Records from a data source
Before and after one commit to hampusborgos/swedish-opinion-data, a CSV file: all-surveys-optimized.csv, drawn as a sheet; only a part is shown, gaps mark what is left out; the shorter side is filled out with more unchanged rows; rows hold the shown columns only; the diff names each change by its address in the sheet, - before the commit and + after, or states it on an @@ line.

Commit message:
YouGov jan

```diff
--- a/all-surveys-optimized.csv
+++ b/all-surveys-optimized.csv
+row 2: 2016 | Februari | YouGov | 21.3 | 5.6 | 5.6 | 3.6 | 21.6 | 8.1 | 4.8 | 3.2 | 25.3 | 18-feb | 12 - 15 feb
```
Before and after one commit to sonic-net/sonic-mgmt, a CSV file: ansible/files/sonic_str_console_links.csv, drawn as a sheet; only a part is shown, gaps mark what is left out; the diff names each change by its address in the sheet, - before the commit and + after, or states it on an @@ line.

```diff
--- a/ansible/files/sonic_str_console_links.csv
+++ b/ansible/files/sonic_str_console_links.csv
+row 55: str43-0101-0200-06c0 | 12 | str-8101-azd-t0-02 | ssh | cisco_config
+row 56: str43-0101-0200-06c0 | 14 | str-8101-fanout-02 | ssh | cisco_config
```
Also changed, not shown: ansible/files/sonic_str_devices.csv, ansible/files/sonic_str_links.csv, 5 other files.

Required work: Copy out the lines above with "after" in them.

Answer space:
Before and after one commit to hampusborgos/swedish-opinion-data, a CSV file: all-surveys-optimized.csv, drawn as a sheet; only a part is shown, gaps mark what is left out; the shorter side is filled out with more unchanged rows; rows hold the shown columns only; the diff names each change by its address in the sheet, - before the commit and + after, or states it on an @@ line.
Before and after one commit to sonic-net/sonic-mgmt, a CSV file: ansible/files/sonic_str_console_links.csv, drawn as a sheet; only a part is shown, gaps mark what is left out; the diff names each change by its address in the sheet, - before the commit and + after, or states it on an @@ line.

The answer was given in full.